*** Available records Section Begins ***

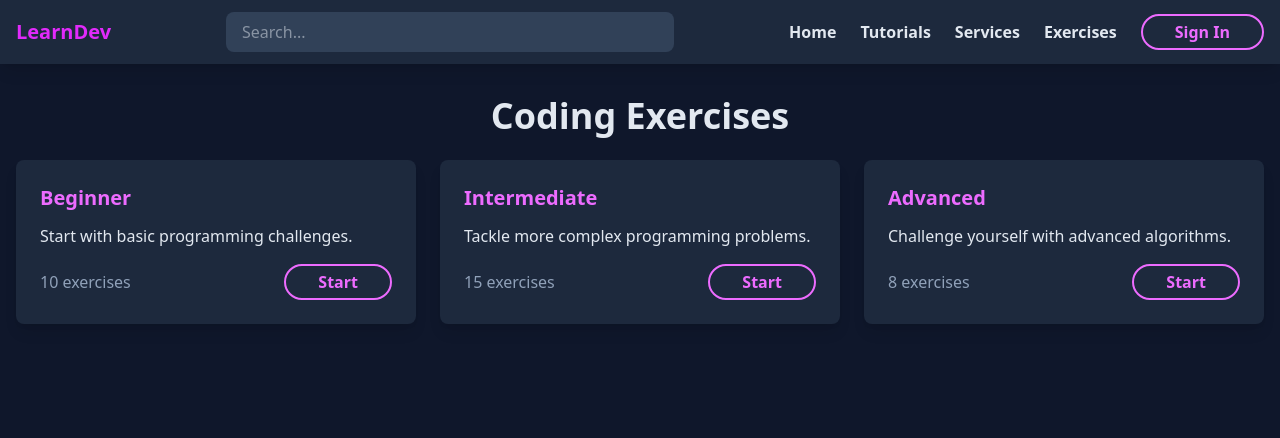
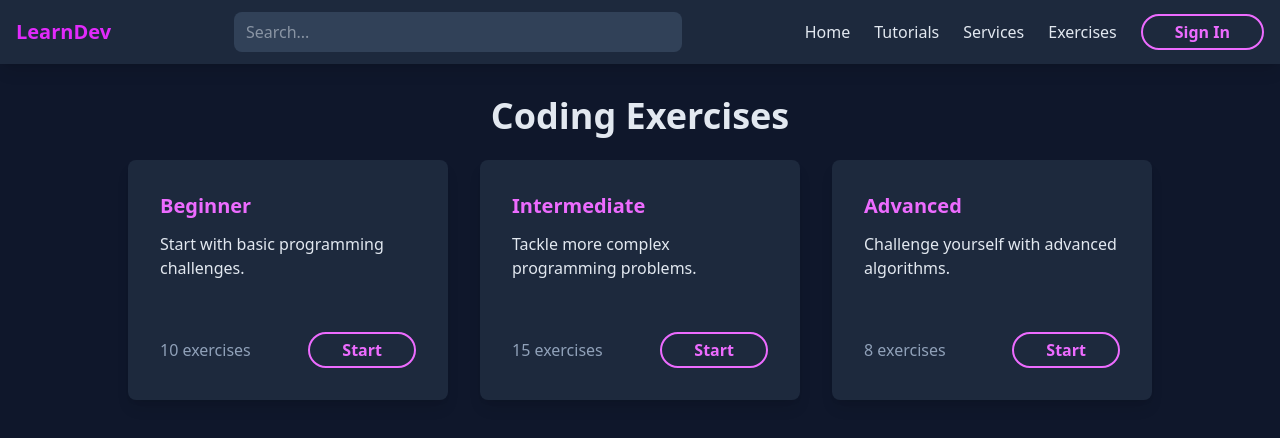
Before and after one commit to Auracle19/Capstone, a React (Vite) app: page /exercises in a window 1280 px wide. Shown: the top 438 px of the page. Built offline with nearby package versions, Linux system fonts and the light colour scheme.

Commit message:
Fixing Bug

```diff
--- a/src/Nav.jsx
+++ b/src/Nav.jsx
@@ -18,22 +18,22 @@ function Nav() {
                         </svg>
                     </button>
                     {/* Search Bar */}
-                    <div className="hidden sm:block flex-1 max-w-md mx-4">
+                    <div className="hidden sm:block flex-1 max-w-[140px] md:max-w-[180px] lg:max-w-md mx-2 md:mx-4">
                         <div className="relative">
                             <input
                                 type="text"
                                 placeholder="Search..."
-                                className="w-full bg-slate-700 text-slate-200 rounded-lg px-4 py-2 focus:outline-none focus:ring-2 focus:ring-fuchsia-500"
+                                className="w-full bg-slate-700 text-slate-200 rounded-lg px-3 py-2 focus:outline-none focus:ring-2 focus:ring-fuchsia-500 text-sm md:text-base"
                             />
                         </div>
                     </div>
                     {/* Navigation Links */}
-                    <div className="hidden sm:flex items-center gap-6">
-                        <Link to="/" className="text-slate-200 linkS">Home</Link>
-                        <Link to="/tutorials" className="text-slate-200 linkS">Tutorials</Link>
-                        <Link to="/services" className="text-slate-200 linkS">Services</Link>
-                        <Link to="/exercises" className="text-slate-200 linkS">Exercises</Link>
-                        <Link to="/signin" className="hoverbtn">Sign In</Link>
+                    <div className="hidden sm:flex items-center gap-4 md:gap-5 lg:gap-6">
+                        <Link to="/" className="text-slate-200 lg:linkS no-underline">Home</Link>
+                        <Link to="/tutorials" className="text-slate-200 lg:linkS no-underline">Tutorials</Link>
+                        <Link to="/services" className="text-slate-200 lg:linkS no-underline">Services</Link>
+                        <Link to="/exercises" className="text-slate-200 lg:linkS no-underline">Exercises</Link>
+                        <Link to="/signin" className="hoverbtn lg:p-2">Sign In</Link>
                     </div>
                 </div>
                 {/* Mobile menu */}
--- a/src/pages/Exercises.jsx
+++ b/src/pages/Exercises.jsx
@@ -2,8 +2,8 @@ function Exercises() {
     return (
         <div className="container mx-auto px-4 py-8 mt-20 sm:mt-16">
             <h1 className="text-3xl sm:text-4xl font-bold mb-4 sm:mb-6 text-center">Coding Exercises</h1>
-            <div className="grid grid-cols-1 sm:grid-cols-2 lg:grid-cols-3 gap-4 sm:gap-6">
-                <div className="bg-slate-800 p-4 sm:p-6 rounded-lg shadow-lg flex flex-col">
+            <div className="grid grid-cols-1 sm:grid-cols-2 md:grid-cols-2 lg:grid-cols-3 gap-4 sm:gap-6 md:gap-8 max-w-5xl mx-auto">
+                <div className="bg-slate-800 p-4 sm:p-6 md:p-8 rounded-lg shadow-lg flex flex-col min-h-[220px] md:min-h-[240px]">
                     <h3 className="text-lg sm:text-xl font-bold mb-2 sm:mb-3 text-fuchsia-400">Beginner</h3>
                     <p className="mb-2 sm:mb-4">Start with basic programming challenges.</p>
                     <div className="flex justify-between items-center mt-auto">
@@ -11,7 +11,7 @@ function Exercises() {
                         <button className="hoverbtn">Start</button>
                     </div>
                 </div>
-                <div className="bg-slate-800 p-4 sm:p-6 rounded-lg shadow-lg flex flex-col">
+                <div className="bg-slate-800 p-4 sm:p-6 md:p-8 rounded-lg shadow-lg flex flex-col min-h-[220px] md:min-h-[240px]">
                     <h3 className="text-lg sm:text-xl font-bold mb-2 sm:mb-3 text-fuchsia-400">Intermediate</h3>
                     <p className="mb-2 sm:mb-4">Tackle more complex programming problems.</p>
                     <div className="flex justify-between items-center mt-auto">
@@ -19,7 +19,7 @@ function Exercises() {
                         <button className="hoverbtn">Start</button>
                     </div>
                 </div>
-                <div className="bg-slate-800 p-4 sm:p-6 rounded-lg shadow-lg flex flex-col">
+                <div className="bg-slate-800 p-4 sm:p-6 md:p-8 rounded-lg shadow-lg flex flex-col min-h-[220px] md:min-h-[240px]">
                     <h3 className="text-lg sm:text-xl font-bold mb-2 sm:mb-3 text-fuchsia-400">Advanced</h3>
                     <p className="mb-2 sm:mb-4">Challenge yourself with advanced algorithms.</p>
                     <div className="flex justify-between items-center mt-auto">
```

*** Available records Section Ends ***

### What is expected
The pictures in the data should be omitted, and every remaining line set down exactly.

### Answer section
Before and after one commit to Auracle19/Capstone, a React (Vite) app: page /exercises in a window 1280 px wide. Shown: the top 438 px of the page. Built offline with nearby package versions, Linux system fonts and the light colour scheme.

Commit message:
Fixing Bug

```diff
--- a/src/Nav.jsx
+++ b/src/Nav.jsx
@@ -18,22 +18,22 @@ function Nav() {
                         </svg>
                     </button>
                     {/* Search Bar */}
-                    <div className="hidden sm:block flex-1 max-w-md mx-4">
+                    <div className="hidden sm:block flex-1 max-w-[140px] md:max-w-[180px] lg:max-w-md mx-2 md:mx-4">
                         <div className="relative">
                             <input
                                 type="text"
                                 placeholder="Search..."
-                                className="w-full bg-slate-700 text-slate-200 rounded-lg px-4 py-2 focus:outline-none focus:ring-2 focus:ring-fuchsia-500"
+                                className="w-full bg-slate-700 text-slate-200 rounded-lg px-3 py-2 focus:outline-none focus:ring-2 focus:ring-fuchsia-500 text-sm md:text-base"
                             />
                         </div>
                     </div>
                     {/* Navigation Links */}
-                    <div className="hidden sm:flex items-center gap-6">
-                        <Link to="/" className="text-slate-200 linkS">Home</Link>
-                        <Link to="/tutorials" className="text-slate-200 linkS">Tutorials</Link>
-                        <Link to="/services" className="text-slate-200 linkS">Services</Link>
-                        <Link to="/exercises" className="text-slate-200 linkS">Exercises</Link>
-                        <Link to="/signin" className="hoverbtn">Sign In</Link>
+                    <div className="hidden sm:flex items-center gap-4 md:gap-5 lg:gap-6">
+                        <Link to="/" className="text-slate-200 lg:linkS no-underline">Home</Link>
+                        <Link to="/tutorials" className="text-slate-200 lg:linkS no-underline">Tutorials</Link>
+                        <Link to="/services" className="text-slate-200 lg:linkS no-underline">Services</Link>
+                        <Link to="/exercises" className="text-slate-200 lg:linkS no-underline">Exercises</Link>
+                        <Link to="/signin" className="hoverbtn lg:p-2">Sign In</Link>
                     </div>
                 </div>
                 {/* Mobile menu */}
--- a/src/pages/Exercises.jsx
+++ b/src/pages/Exercises.jsx
@@ -2,8 +2,8 @@ function Exercises() {
     return (
         <div className="container mx-auto px-4 py-8 mt-20 sm:mt-16">
             <h1 className="text-3xl sm:text-4xl font-bold mb-4 sm:mb-6 text-center">Coding Exercises</h1>
-            <div className="grid grid-cols-1 sm:grid-cols-2 lg:grid-cols-3 gap-4 sm:gap-6">
-                <div className="bg-slate-800 p-4 sm:p-6 rounded-lg shadow-lg flex flex-col">
+            <div className="grid grid-cols-1 sm:grid-cols-2 md:grid-cols-2 lg:grid-cols-3 gap-4 sm:gap-6 md:gap-8 max-w-5xl mx-auto">
+                <div className="bg-slate-800 p-4 sm:p-6 md:p-8 rounded-lg shadow-lg flex flex-col min-h-[220px] md:min-h-[240px]">
                     <h3 className="text-lg sm:text-xl font-bold mb-2 sm:mb-3 text-fuchsia-400">Beginner</h3>
                     <p className="mb-2 sm:mb-4">Start with basic programming challenges.</p>
                     <div className="flex justify-between items-center mt-auto">
@@ -11,7 +11,7 @@ function Exercises() {
                         <button className="hoverbtn">Start</button>
                     </div>
                 </div>
-                <div className="bg-slate-800 p-4 sm:p-6 rounded-lg shadow-lg flex flex-col">
+                <div className="bg-slate-800 p-4 sm:p-6 md:p-8 rounded-lg shadow-lg flex flex-col min-h-[220px] md:min-h-[240px]">
                     <h3 className="text-lg sm:text-xl font-bold mb-2 sm:mb-3 text-fuchsia-400">Intermediate</h3>
                     <p className="mb-2 sm:mb-4">Tackle more complex programming problems.</p>
                     <div className="flex justify-between items-center mt-auto">
@@ -19,7 +19,7 @@ function Exercises() {
                         <button className="hoverbtn">Start</button>
                     </div>
                 </div>
-                <div className="bg-slate-800 p-4 sm:p-6 rounded-lg shadow-lg flex flex-col">
+                <div className="bg-slate-800 p-4 sm:p-6 md:p-8 rounded-lg shadow-lg flex flex-col min-h-[220px] md:min-h-[240px]">
                     <h3 className="text-lg sm:text-xl font-bold mb-2 sm:mb-3 text-fuchsia-400">Advanced</h3>
                     <p className="mb-2 sm:mb-4">Challenge yourself with advanced algorithms.</p>
                     <div className="flex justify-between items-center mt-auto">
```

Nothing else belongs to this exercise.